Problem description:
All lines of the records below that contain the word "captures" must be listed.

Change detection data
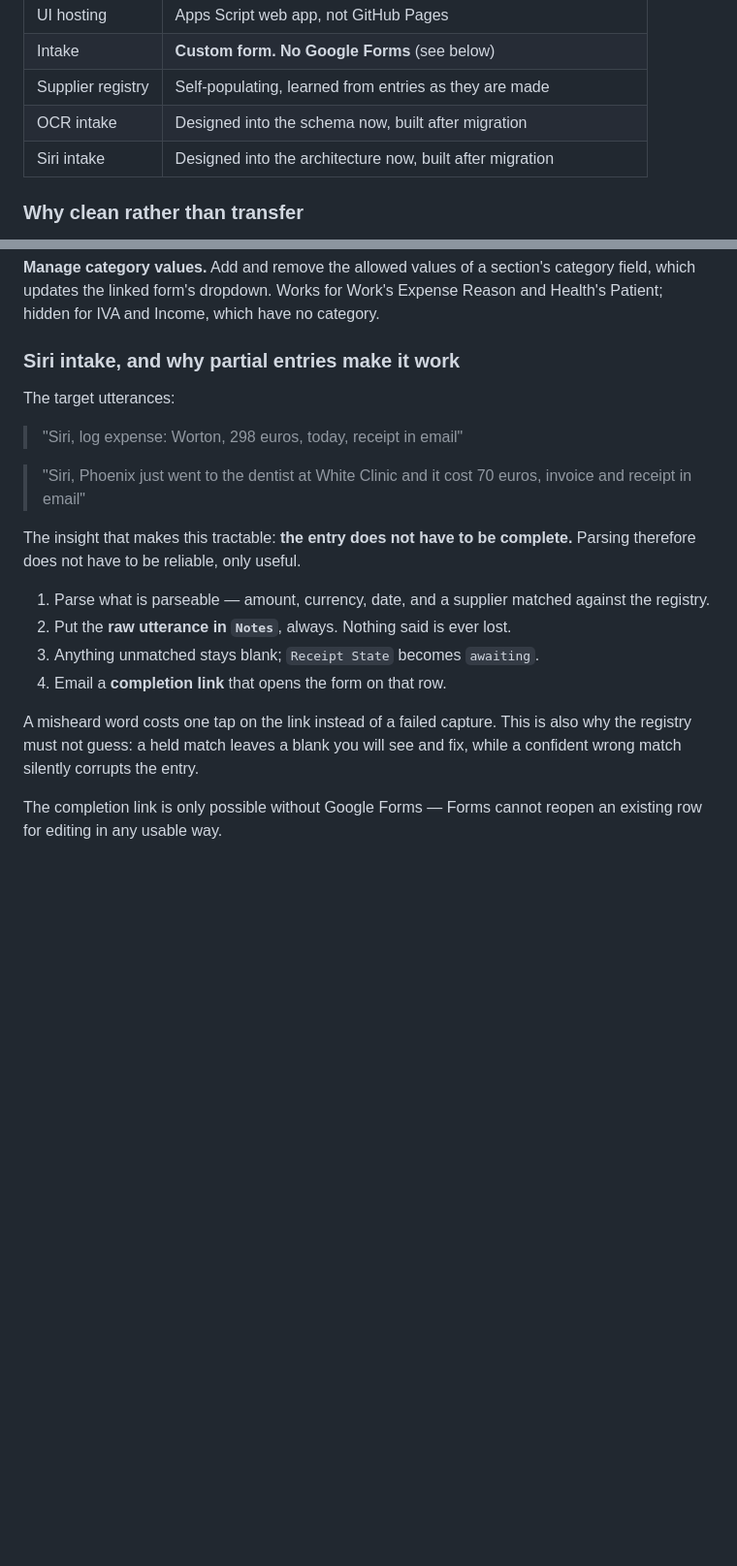
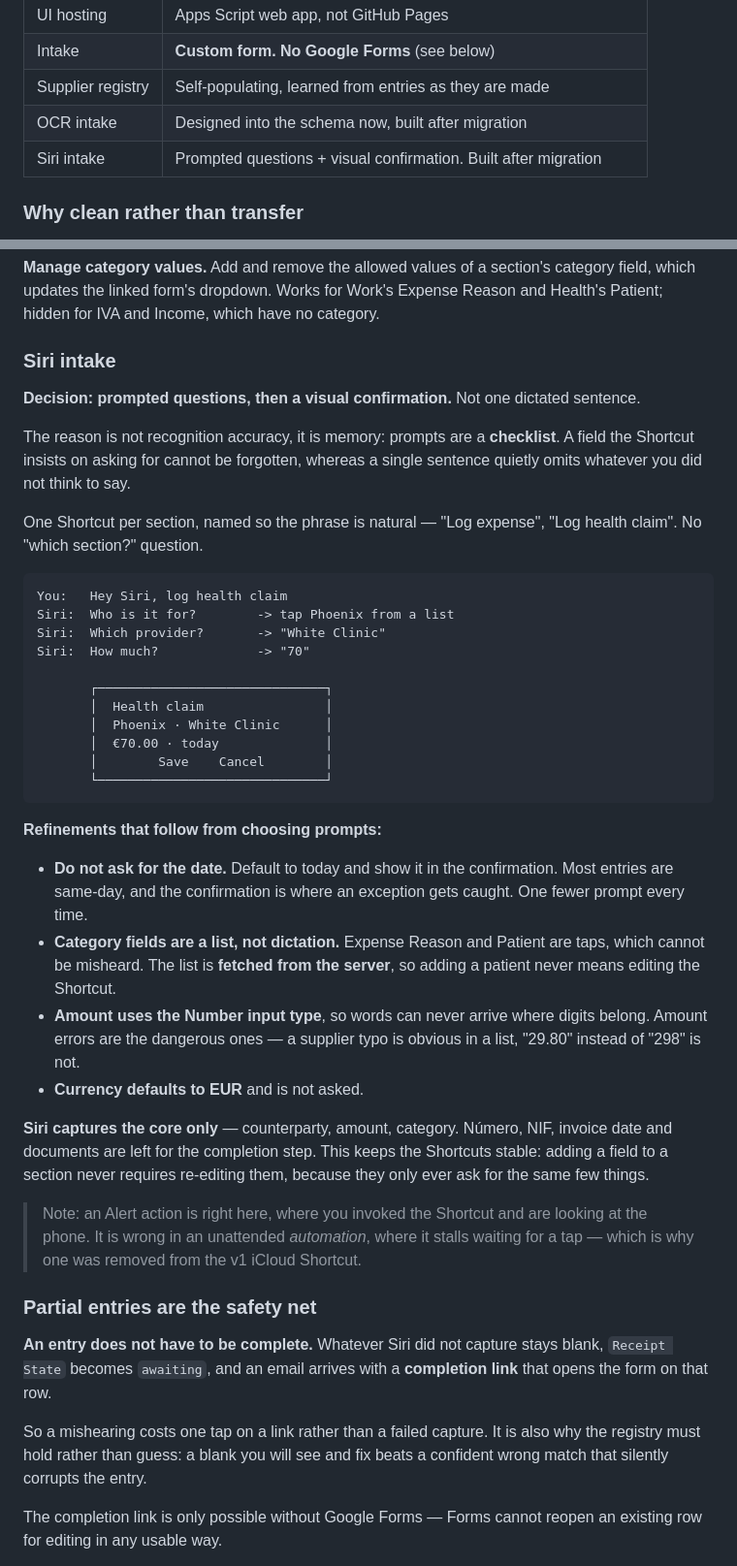
Before and after one commit to jackiepurplecat-max/form-launcher, a Markdown page: REBUILD-PLAN.md, 2 parts joined by grey strips. Shown at 97% size. Rendered like a GitHub page; blank space fills up the shorter version.

Commit message:
Siri: prompted questions with a visual confirmation
Chosen over one dictated sentence, and not for recognition accuracy:
prompts are a checklist. A field the Shortcut insists on asking for
cannot be forgotten, whereas a single sentence quietly omits whatever
you did not think to say.

Refinements that follow:
- Date is not asked. Defaults to today and appears in the confirmation,
  which is where the exception gets caught. One fewer prompt每 time.
- Category fields are a tap from a list rather than dictation, and the
  list is fetched from the server so adding a patient never means
  editing the Shortcut.
- Amount uses the Number input type. Amount errors are the dangerous
  ones: a supplier typo is obvious, 29.80 for 298 is not.
- Siri captures the core only. Número, NIF, invoice date and documents
  are left to the completion step, which keeps the Shortcuts stable when
  a section gains a field.

Co-Authored-By: Claude Opus 5 (1M context) <noreply@anthropic.com>

````diff
--- a/REBUILD-PLAN.md
+++ b/REBUILD-PLAN.md
@@ -17,7 +17,7 @@ Status: **planning**. Nothing here is built yet.
 | Intake | **Custom form. No Google Forms** (see below) |
 | Supplier registry | Self-populating, learned from entries as they are made |
 | OCR intake | Designed into the schema now, built after migration |
-| Siri intake | Designed into the architecture now, built after migration |
+| Siri intake | Prompted questions + visual confirmation. Built after migration |
 
 ### Why clean rather than transfer
 
@@ -461,27 +461,64 @@ category field, which updates the linked form's dropdown. Works for Work's
 Expense Reason and Health's Patient; hidden for IVA and Income, which have no
 category.
 
-### Siri intake, and why partial entries make it work
+### Siri intake
 
-The target utterances:
+**Decision: prompted questions, then a visual confirmation.** Not one dictated
+sentence.
 
-> "Siri, log expense: Worton, 298 euros, today, receipt in email"
+The reason is not recognition accuracy, it is memory: prompts are a **checklist**.
+A field the Shortcut insists on asking for cannot be forgotten, whereas a single
+sentence quietly omits whatever you did not think to say.
 
-> "Siri, Phoenix just went to the dentist at White Clinic and it cost 70 euros,
-> invoice and receipt in email"
+One Shortcut per section, named so the phrase is natural — "Log expense",
+"Log health claim". No "which section?" question.
 
-The insight that makes this tractable: **the entry does not have to be
-complete.** Parsing therefore does not have to be reliable, only useful.
+```
+You:   Hey Siri, log health claim
+Siri:  Who is it for?        -> tap Phoenix from a list
+Siri:  Which provider?       -> "White Clinic"
+Siri:  How much?             -> "70"
 
-1. Parse what is parseable — amount, currency, date, and a supplier matched
-   against the registry.
-2. Put the **raw utterance in `Notes`**, always. Nothing said is ever lost.
-3. Anything unmatched stays blank; `Receipt State` becomes `awaiting`.
-4. Email a **completion link** that opens the form on that row.
+       ┌──────────────────────────────┐
+       │  Health claim                │
+       │  Phoenix · White Clinic      │
+       │  €70.00 · today              │
+       │        Save    Cancel        │
+       └──────────────────────────────┘
+```
 
-A misheard word costs one tap on the link instead of a failed capture. This is
-also why the registry must not guess: a held match leaves a blank you will see
-and fix, while a confident wrong match silently corrupts the entry.
+**Refinements that follow from choosing prompts:**
+
+- **Do not ask for the date.** Default to today and show it in the confirmation.
+  Most entries are same-day, and the confirmation is where an exception gets
+  caught. One fewer prompt every time.
+- **Category fields are a list, not dictation.** Expense Reason and Patient are
+  taps, which cannot be misheard. The list is **fetched from the server**, so
+  adding a patient never means editing the Shortcut.
+- **Amount uses the Number input type**, so words can never arrive where digits
+  belong. Amount errors are the dangerous ones — a supplier typo is obvious in a
+  list, "29.80" instead of "298" is not.
+- **Currency defaults to EUR** and is not asked.
+
+**Siri captures the core only** — counterparty, amount, category. Número, NIF,
+invoice date and documents are left for the completion step. This keeps the
+Shortcuts stable: adding a field to a section never requires re-editing them,
+because they only ever ask for the same few things.
+
+> Note: an Alert action is right here, where you invoked the Shortcut and are
+> looking at the phone. It is wrong in an unattended *automation*, where it
+> stalls waiting for a tap — which is why one was removed from the v1 iCloud
+> Shortcut.
+
+### Partial entries are the safety net
+
+**An entry does not have to be complete.** Whatever Siri did not capture stays
+blank, `Receipt State` becomes `awaiting`, and an email arrives with a
+**completion link** that opens the form on that row.
+
+So a mishearing costs one tap on a link rather than a failed capture. It is also
+why the registry must hold rather than guess: a blank you will see and fix beats
+a confident wrong match that silently corrupts the entry.
 
 The completion link is only possible without Google Forms — Forms cannot reopen
 an existing row for editing in any usable way.
````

Task result:
- Siri captures the core only. Número, NIF, invoice date and documents
+**Siri captures the core only** — counterparty, amount, category. Número, NIF,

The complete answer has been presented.